Now  may I illustrate it if I can?  And not to be vain or self-serving in the illustration, but just one of those providences that happen.  There was a woman, a dear woman in this precious church, who came to me and said, “Pastor, my husband is lost.  Would you come to the house and pray for him and lead him to Jesus?”

I said, “I’ll be there.”

So I went to the home and was invited into the house, introduced to her husband whom she said is lost.  And I sat down in the living room.  I was seated in the living room.   And after the conversation of being nice and gracious, she turned to her husband and she said, “Husband, would you come and kneel down here before the pastor?  And kneel with me, and he pray for us.”

Well, I was a guest in the home and he didn’t want to appear boorish or unappreciative.  So he came and both of them knelt there in front of me as I sat there in the chair.  And in keeping with her request I prayed for her husband, that he might be saved.  Well, while I prayed, something soft and warm fell on my hand, this hand.  It was her tears.  That’s such a little thing.  But I remember that as vividly as any memory I have in life, the feeling, as I prayed, of her soft, warm tears falling on my hand.  I think of Isaiah 38, when Hezekiah became ill, turned his face to the wall, and wept, and prayed [Isaiah 38:2].  And God took Isaiah, turned him around, and sent him back to the king and said, “Thus saith the Lord, I have heard your prayers, I have seen your tears [Isaiah 38:5], and I have an answer from heaven.”  The man was gloriously saved.  The witnessing of a heart of compassion and love and care is more dynamic than all of the sermons, all the preachers in this earth have ever delivered.

A heart to care, the compassionate loving remembrance, “Lord, save us.  God, give us that kind of a compassionate and caring concern.”  If we care, God will break their hearts.  He will give us a harvest of souls.  And it’s a preciousness in His name.

Our Lord wept over the lost city of Zion.  He cried [Luke 19:41].  Our Lord wept in Gethsemane [Hebrews 5:7-8].  Our Lord even wept with the sorrowing sisters of Lazarus; He cried [John 11:33-35].  And for us, thus to be concerned about these that are not saved, O Lord, give us, give us their souls in faith and conversion and belief.  Your children are they all in the fold, the circle of the family?  Will they be in glory someday?  And our neighbors and our Sunday school people and these that come into the services of our church, “O God, give us souls.  Give us souls.”

And that is our appeal and prayer to your heart.


Dr. W.
A. Criswell

John 15:8


I.          The will of God for our lives:  that
we bear much fruit (John 14:12)

A.  Involves toil,
effort, work, labor (Mark 4:1-20)

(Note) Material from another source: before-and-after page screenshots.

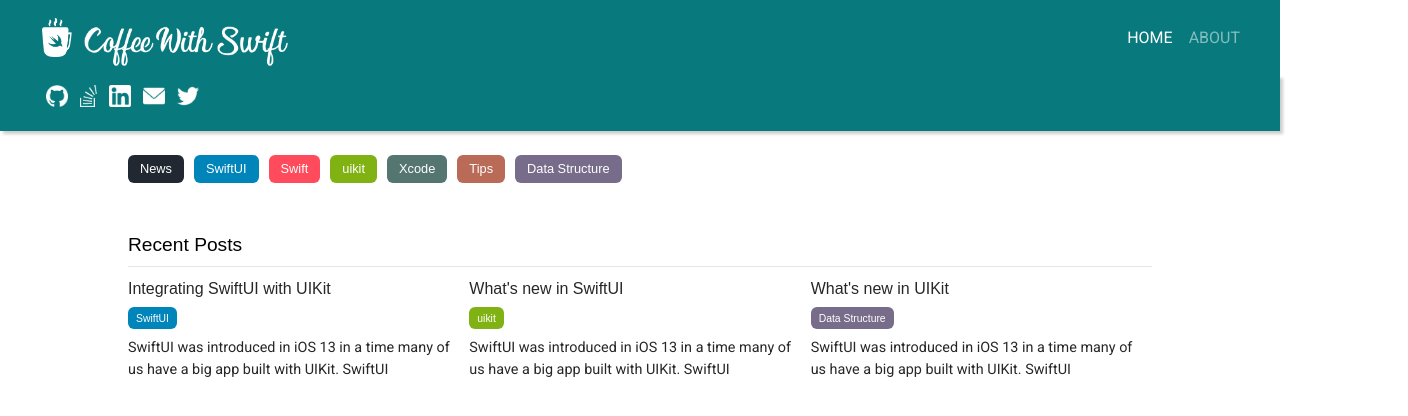
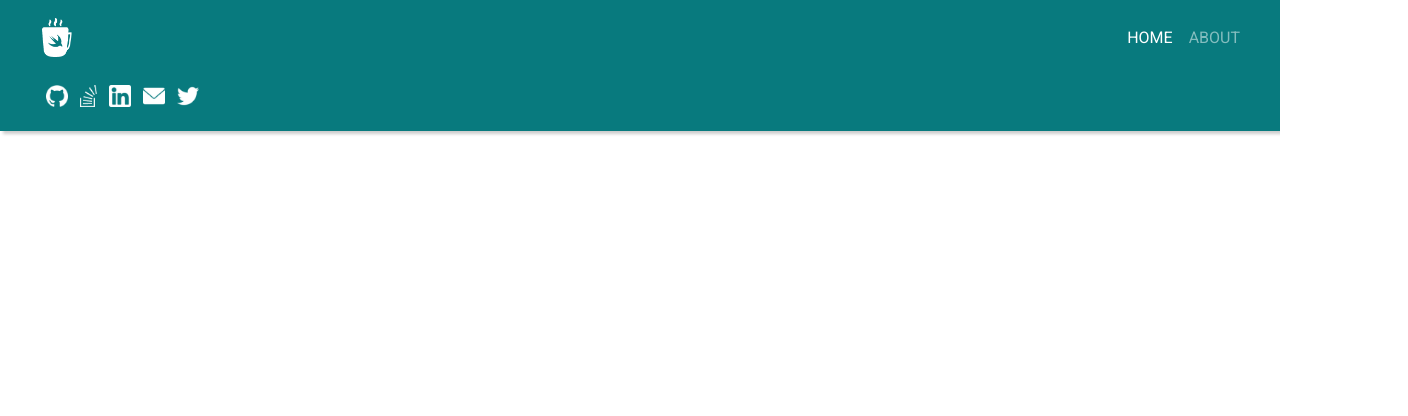
Before and after one commit to KiranJas/KiranJas.github.io, a Vue app: page /#/ in a window 1280 px wide. Shown: the top 416 px of the page, 1408 px wide, since content can reach past the window. Built offline with nearby package versions, Linux system fonts and the light colour scheme.

Commit message:
Removed home stufff

```diff
--- a/src/components/Header.vue
+++ b/src/components/Header.vue
@@ -13,10 +13,10 @@
             style="width: 30px; margin: 10px 12px 10px 10px"
           />
           <!-- <img src="../assets/coffee-icon.png" style="width: 30px; margin: 10px 12px 10px 10px"/> -->
-          <img
+          <!-- <img
             src="../assets/coffee_with_swift.png"
             style="height: 40px; margin: 16px 0px 0px 0px"
-          />
+          /> -->
         </div>
       </div>
 
--- a/src/views/BlogPage.vue
+++ b/src/views/BlogPage.vue
@@ -10,8 +10,8 @@
 
 import axios from "axios";
 const ax = axios.create({
-  baseURL: "http://localhost:8080/",
-  // baseURL: "https://kiranjas.github.io/",
+  // baseURL: "http://localhost:8080/",
+  baseURL: "https://kiranjas.github.io/",
 });
 
 export default {
--- a/src/views/Home.vue
+++ b/src/views/Home.vue
@@ -2,25 +2,25 @@
   <div class="home">
     <!-- <img alt="Vue logo" src="../assets/logo.png"> -->
     <div style="opacity: 0">Invisible View</div>
-    <TagsListCom />
+    <!-- <TagsListCom />
 
     <TitleDeclarationCom />
-    <BlogBriefComponent />
+    <BlogBriefComponent /> -->
   </div>
 </template>
 
 <script>
 // @ is an alias to /src
-import TitleDeclarationCom from "../components/TitleDeclarationComponent";
-import BlogBriefComponent from "../components/BlogBriefComponent";
-import TagsListCom from "../components/TagsList";
+// import TitleDeclarationCom from "../components/TitleDeclarationComponent";
+// import BlogBriefComponent from "../components/BlogBriefComponent";
+// import TagsListCom from "../components/TagsList";
 
 export default {
   name: "Home",
   components: {
-    TitleDeclarationCom,
-    BlogBriefComponent,
-    TagsListCom
+    // TitleDeclarationCom,
+    // BlogBriefComponent,
+    // TagsListCom
   }
 };
 </script>
```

B.  Involves
disappointment and oft times failure

II.         The desperate need for our toiling,
trying, sowing

A.  In this earthly
life, here and now

      1.  Prohibition

      2.  Gambling

      3.  Sunday sacred

      4.  Schools

      5.  Child abuse

B.  In the life to come
(Acts 4:12)

III.        Facing our task

A.  Dedication
of the first fruits to Jehovah (Exodus 23:19b, Leviticus 23:10, 14, 1
Corinthians 16:2)

B.  Appeal
to God for His help (Romans 10:1, Matthew 9:38, Isaiah 38:5)

Care and concern (Romans 9:1, 10:1)